Brief: Every line below should be copied out exactly.

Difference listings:

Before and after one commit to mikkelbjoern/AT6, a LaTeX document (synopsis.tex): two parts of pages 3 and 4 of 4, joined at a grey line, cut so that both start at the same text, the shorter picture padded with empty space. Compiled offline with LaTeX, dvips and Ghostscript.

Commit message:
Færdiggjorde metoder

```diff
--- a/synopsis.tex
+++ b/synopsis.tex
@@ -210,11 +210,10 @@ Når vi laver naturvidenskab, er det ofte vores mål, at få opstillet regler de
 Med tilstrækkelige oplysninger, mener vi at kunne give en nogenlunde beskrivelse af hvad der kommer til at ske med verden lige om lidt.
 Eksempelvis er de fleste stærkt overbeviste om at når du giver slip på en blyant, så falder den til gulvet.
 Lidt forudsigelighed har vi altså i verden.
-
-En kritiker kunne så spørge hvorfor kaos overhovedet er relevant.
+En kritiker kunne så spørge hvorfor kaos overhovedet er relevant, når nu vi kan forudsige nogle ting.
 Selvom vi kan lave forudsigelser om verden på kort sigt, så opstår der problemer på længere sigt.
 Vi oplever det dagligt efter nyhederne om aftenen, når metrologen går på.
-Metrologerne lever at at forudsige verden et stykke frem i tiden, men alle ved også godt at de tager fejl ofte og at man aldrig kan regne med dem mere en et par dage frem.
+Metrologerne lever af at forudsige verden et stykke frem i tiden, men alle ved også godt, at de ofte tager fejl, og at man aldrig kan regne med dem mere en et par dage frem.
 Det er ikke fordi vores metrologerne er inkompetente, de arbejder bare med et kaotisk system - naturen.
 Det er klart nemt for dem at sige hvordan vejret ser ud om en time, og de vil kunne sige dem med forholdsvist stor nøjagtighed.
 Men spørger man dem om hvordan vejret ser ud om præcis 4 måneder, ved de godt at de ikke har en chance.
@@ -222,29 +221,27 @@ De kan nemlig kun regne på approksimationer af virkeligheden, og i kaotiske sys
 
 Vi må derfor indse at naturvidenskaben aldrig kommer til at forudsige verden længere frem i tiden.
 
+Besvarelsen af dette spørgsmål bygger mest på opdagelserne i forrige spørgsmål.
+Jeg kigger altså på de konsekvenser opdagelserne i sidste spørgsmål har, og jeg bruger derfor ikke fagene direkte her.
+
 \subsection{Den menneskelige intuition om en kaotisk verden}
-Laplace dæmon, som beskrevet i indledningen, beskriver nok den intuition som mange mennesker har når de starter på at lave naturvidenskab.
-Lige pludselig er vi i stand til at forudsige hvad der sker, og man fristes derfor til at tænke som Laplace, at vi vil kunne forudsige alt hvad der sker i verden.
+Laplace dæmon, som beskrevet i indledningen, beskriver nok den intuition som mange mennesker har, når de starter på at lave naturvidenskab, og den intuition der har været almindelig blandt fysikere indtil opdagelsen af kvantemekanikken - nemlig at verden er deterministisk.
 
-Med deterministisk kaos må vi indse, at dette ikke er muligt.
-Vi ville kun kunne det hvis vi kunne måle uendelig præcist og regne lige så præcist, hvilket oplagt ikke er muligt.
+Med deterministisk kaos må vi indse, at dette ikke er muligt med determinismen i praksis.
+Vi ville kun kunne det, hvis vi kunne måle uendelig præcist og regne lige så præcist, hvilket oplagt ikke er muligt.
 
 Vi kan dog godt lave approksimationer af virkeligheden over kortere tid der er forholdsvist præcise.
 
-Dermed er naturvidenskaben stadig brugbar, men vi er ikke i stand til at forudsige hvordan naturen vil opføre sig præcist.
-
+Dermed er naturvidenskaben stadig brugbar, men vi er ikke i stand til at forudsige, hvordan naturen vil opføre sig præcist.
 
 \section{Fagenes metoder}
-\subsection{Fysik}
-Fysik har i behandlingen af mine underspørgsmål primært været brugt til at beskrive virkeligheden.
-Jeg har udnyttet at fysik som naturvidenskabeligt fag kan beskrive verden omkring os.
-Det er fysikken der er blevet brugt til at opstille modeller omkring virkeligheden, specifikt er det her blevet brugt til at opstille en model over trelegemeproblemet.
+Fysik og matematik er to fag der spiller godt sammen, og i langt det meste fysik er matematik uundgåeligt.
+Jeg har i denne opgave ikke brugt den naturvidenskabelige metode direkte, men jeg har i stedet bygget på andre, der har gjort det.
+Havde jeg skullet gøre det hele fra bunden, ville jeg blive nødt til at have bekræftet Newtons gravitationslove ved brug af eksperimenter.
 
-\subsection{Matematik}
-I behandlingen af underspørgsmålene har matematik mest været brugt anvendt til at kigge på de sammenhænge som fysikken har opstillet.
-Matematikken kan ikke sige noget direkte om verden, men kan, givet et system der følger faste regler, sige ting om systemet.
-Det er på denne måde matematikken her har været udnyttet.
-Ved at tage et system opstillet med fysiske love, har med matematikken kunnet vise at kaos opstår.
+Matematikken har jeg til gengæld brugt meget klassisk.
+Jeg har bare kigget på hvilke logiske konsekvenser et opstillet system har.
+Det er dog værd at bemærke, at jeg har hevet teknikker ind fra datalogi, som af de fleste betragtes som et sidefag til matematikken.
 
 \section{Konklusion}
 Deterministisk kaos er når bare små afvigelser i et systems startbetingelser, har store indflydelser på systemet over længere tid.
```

Reply:
Before and after one commit to mikkelbjoern/AT6, a LaTeX document (synopsis.tex): two parts of pages 3 and 4 of 4, joined at a grey line, cut so that both start at the same text, the shorter picture padded with empty space. Compiled offline with LaTeX, dvips and Ghostscript.

Commit message:
Færdiggjorde metoder

```diff
--- a/synopsis.tex
+++ b/synopsis.tex
@@ -210,11 +210,10 @@ Når vi laver naturvidenskab, er det ofte vores mål, at få opstillet regler de
 Med tilstrækkelige oplysninger, mener vi at kunne give en nogenlunde beskrivelse af hvad der kommer til at ske med verden lige om lidt.
 Eksempelvis er de fleste stærkt overbeviste om at når du giver slip på en blyant, så falder den til gulvet.
 Lidt forudsigelighed har vi altså i verden.
-
-En kritiker kunne så spørge hvorfor kaos overhovedet er relevant.
+En kritiker kunne så spørge hvorfor kaos overhovedet er relevant, når nu vi kan forudsige nogle ting.
 Selvom vi kan lave forudsigelser om verden på kort sigt, så opstår der problemer på længere sigt.
 Vi oplever det dagligt efter nyhederne om aftenen, når metrologen går på.
-Metrologerne lever at at forudsige verden et stykke frem i tiden, men alle ved også godt at de tager fejl ofte og at man aldrig kan regne med dem mere en et par dage frem.
+Metrologerne lever af at forudsige verden et stykke frem i tiden, men alle ved også godt, at de ofte tager fejl, og at man aldrig kan regne med dem mere en et par dage frem.
 Det er ikke fordi vores metrologerne er inkompetente, de arbejder bare med et kaotisk system - naturen.
 Det er klart nemt for dem at sige hvordan vejret ser ud om en time, og de vil kunne sige dem med forholdsvist stor nøjagtighed.
 Men spørger man dem om hvordan vejret ser ud om præcis 4 måneder, ved de godt at de ikke har en chance.
@@ -222,29 +221,27 @@ De kan nemlig kun regne på approksimationer af virkeligheden, og i kaotiske sys
 
 Vi må derfor indse at naturvidenskaben aldrig kommer til at forudsige verden længere frem i tiden.
 
+Besvarelsen af dette spørgsmål bygger mest på opdagelserne i forrige spørgsmål.
+Jeg kigger altså på de konsekvenser opdagelserne i sidste spørgsmål har, og jeg bruger derfor ikke fagene direkte her.
+
 \subsection{Den menneskelige intuition om en kaotisk verden}
-Laplace dæmon, som beskrevet i indledningen, beskriver nok den intuition som mange mennesker har når de starter på at lave naturvidenskab.
-Lige pludselig er vi i stand til at forudsige hvad der sker, og man fristes derfor til at tænke som Laplace, at vi vil kunne forudsige alt hvad der sker i verden.
+Laplace dæmon, som beskrevet i indledningen, beskriver nok den intuition som mange mennesker har, når de starter på at lave naturvidenskab, og den intuition der har været almindelig blandt fysikere indtil opdagelsen af kvantemekanikken - nemlig at verden er deterministisk.
 
-Med deterministisk kaos må vi indse, at dette ikke er muligt.
-Vi ville kun kunne det hvis vi kunne måle uendelig præcist og regne lige så præcist, hvilket oplagt ikke er muligt.
+Med deterministisk kaos må vi indse, at dette ikke er muligt med determinismen i praksis.
+Vi ville kun kunne det, hvis vi kunne måle uendelig præcist og regne lige så præcist, hvilket oplagt ikke er muligt.
 
 Vi kan dog godt lave approksimationer af virkeligheden over kortere tid der er forholdsvist præcise.
 
-Dermed er naturvidenskaben stadig brugbar, men vi er ikke i stand til at forudsige hvordan naturen vil opføre sig præcist.
-
+Dermed er naturvidenskaben stadig brugbar, men vi er ikke i stand til at forudsige, hvordan naturen vil opføre sig præcist.
 
 \section{Fagenes metoder}
-\subsection{Fysik}
-Fysik har i behandlingen af mine underspørgsmål primært været brugt til at beskrive virkeligheden.
-Jeg har udnyttet at fysik som naturvidenskabeligt fag kan beskrive verden omkring os.
-Det er fysikken der er blevet brugt til at opstille modeller omkring virkeligheden, specifikt er det her blevet brugt til at opstille en model over trelegemeproblemet.
+Fysik og matematik er to fag der spiller godt sammen, og i langt det meste fysik er matematik uundgåeligt.
+Jeg har i denne opgave ikke brugt den naturvidenskabelige metode direkte, men jeg har i stedet bygget på andre, der har gjort det.
+Havde jeg skullet gøre det hele fra bunden, ville jeg blive nødt til at have bekræftet Newtons gravitationslove ved brug af eksperimenter.
 
-\subsection{Matematik}
-I behandlingen af underspørgsmålene har matematik mest været brugt anvendt til at kigge på de sammenhænge som fysikken har opstillet.
-Matematikken kan ikke sige noget direkte om verden, men kan, givet et system der følger faste regler, sige ting om systemet.
-Det er på denne måde matematikken her har været udnyttet.
-Ved at tage et system opstillet med fysiske love, har med matematikken kunnet vise at kaos opstår.
+Matematikken har jeg til gengæld brugt meget klassisk.
+Jeg har bare kigget på hvilke logiske konsekvenser et opstillet system har.
+Det er dog værd at bemærke, at jeg har hevet teknikker ind fra datalogi, som af de fleste betragtes som et sidefag til matematikken.
 
 \section{Konklusion}
 Deterministisk kaos er når bare små afvigelser i et systems startbetingelser, har store indflydelser på systemet over længere tid.
```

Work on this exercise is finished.